→ **ASSIGNED TASK**:
From the entries that follow, gather each line holding the word "tests".

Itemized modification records
- Opening Delimiter -
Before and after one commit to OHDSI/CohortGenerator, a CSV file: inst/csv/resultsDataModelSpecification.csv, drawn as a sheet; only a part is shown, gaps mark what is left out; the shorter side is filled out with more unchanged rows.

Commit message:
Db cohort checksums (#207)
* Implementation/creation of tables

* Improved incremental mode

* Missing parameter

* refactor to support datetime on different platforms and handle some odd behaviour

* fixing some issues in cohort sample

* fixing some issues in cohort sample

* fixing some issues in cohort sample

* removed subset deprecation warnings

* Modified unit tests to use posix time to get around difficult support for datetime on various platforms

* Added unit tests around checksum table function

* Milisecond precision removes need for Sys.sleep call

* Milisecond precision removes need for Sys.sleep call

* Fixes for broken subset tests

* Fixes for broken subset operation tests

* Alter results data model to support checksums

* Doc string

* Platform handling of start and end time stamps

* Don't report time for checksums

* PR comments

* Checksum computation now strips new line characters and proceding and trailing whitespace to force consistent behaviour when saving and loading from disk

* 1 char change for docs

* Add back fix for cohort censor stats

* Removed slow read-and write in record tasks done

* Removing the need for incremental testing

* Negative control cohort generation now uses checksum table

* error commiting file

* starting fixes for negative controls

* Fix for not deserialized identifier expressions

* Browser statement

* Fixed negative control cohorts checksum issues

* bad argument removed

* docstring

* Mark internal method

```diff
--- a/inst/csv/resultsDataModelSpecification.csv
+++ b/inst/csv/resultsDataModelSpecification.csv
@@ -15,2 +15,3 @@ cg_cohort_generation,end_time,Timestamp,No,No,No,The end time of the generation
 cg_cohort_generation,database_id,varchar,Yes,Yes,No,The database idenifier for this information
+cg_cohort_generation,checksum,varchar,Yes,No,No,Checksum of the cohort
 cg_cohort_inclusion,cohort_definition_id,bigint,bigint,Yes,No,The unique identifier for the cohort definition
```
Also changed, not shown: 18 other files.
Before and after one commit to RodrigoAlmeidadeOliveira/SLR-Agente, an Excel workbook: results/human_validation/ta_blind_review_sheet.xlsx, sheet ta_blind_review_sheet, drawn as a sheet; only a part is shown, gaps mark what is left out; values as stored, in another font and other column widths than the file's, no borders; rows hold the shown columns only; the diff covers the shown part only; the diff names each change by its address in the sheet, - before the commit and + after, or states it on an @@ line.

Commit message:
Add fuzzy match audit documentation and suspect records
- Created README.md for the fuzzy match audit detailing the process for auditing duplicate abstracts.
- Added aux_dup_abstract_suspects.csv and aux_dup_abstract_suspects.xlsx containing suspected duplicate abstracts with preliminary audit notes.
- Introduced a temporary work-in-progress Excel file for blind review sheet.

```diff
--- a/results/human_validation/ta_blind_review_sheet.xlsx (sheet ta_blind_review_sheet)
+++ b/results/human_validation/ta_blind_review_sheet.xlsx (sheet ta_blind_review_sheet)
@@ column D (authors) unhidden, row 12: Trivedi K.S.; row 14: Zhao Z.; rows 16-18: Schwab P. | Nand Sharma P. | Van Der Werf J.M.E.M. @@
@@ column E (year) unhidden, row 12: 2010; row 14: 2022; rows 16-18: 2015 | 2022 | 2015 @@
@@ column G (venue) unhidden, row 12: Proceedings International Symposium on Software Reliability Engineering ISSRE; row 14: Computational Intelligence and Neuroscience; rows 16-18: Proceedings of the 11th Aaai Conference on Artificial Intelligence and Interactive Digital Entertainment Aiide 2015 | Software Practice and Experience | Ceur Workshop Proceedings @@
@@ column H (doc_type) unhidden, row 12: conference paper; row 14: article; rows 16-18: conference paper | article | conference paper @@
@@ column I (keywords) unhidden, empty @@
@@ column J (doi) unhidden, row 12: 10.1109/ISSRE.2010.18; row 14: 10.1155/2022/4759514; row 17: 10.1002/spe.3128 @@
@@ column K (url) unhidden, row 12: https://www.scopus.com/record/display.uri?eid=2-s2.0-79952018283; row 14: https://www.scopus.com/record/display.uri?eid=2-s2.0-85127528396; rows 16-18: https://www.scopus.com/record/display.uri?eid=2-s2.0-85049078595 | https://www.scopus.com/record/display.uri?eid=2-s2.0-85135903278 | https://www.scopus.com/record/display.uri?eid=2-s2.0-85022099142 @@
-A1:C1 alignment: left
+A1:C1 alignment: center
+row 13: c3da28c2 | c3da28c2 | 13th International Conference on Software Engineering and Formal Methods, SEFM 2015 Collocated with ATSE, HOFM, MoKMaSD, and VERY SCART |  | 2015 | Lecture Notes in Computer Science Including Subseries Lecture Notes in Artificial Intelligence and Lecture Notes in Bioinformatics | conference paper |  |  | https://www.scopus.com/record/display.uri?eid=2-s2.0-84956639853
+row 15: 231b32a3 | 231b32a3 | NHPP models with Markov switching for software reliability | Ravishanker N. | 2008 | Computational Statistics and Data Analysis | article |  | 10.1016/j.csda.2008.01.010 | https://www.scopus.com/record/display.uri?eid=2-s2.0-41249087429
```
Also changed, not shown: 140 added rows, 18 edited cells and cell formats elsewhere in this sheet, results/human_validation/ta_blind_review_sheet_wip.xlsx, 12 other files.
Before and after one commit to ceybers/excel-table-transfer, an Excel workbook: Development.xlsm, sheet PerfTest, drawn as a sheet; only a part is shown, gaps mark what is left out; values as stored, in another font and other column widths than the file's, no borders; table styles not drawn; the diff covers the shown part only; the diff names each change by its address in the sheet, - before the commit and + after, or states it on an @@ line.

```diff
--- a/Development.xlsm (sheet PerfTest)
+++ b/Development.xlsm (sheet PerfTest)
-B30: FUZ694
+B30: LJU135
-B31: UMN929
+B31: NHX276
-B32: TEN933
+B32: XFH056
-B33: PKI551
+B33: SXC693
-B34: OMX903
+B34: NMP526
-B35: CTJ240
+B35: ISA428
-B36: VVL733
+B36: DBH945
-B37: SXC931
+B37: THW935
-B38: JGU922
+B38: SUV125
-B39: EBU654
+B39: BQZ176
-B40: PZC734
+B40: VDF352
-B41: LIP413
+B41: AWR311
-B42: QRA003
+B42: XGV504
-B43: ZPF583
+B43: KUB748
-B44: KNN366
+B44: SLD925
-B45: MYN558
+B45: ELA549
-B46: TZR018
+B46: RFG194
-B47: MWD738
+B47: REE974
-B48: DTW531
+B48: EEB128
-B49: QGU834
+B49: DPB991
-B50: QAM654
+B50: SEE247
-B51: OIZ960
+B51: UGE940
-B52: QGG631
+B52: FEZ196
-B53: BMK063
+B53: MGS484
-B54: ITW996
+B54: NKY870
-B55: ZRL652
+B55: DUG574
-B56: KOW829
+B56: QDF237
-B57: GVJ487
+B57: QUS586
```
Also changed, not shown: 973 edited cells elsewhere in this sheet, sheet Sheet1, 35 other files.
- Closing Delimiter -
→ **TASK SOLUTION**:
* Modified unit tests to use posix time to get around difficult support for datetime on various platforms
* Added unit tests around checksum table function
* Fixes for broken subset tests
* Fixes for broken subset operation tests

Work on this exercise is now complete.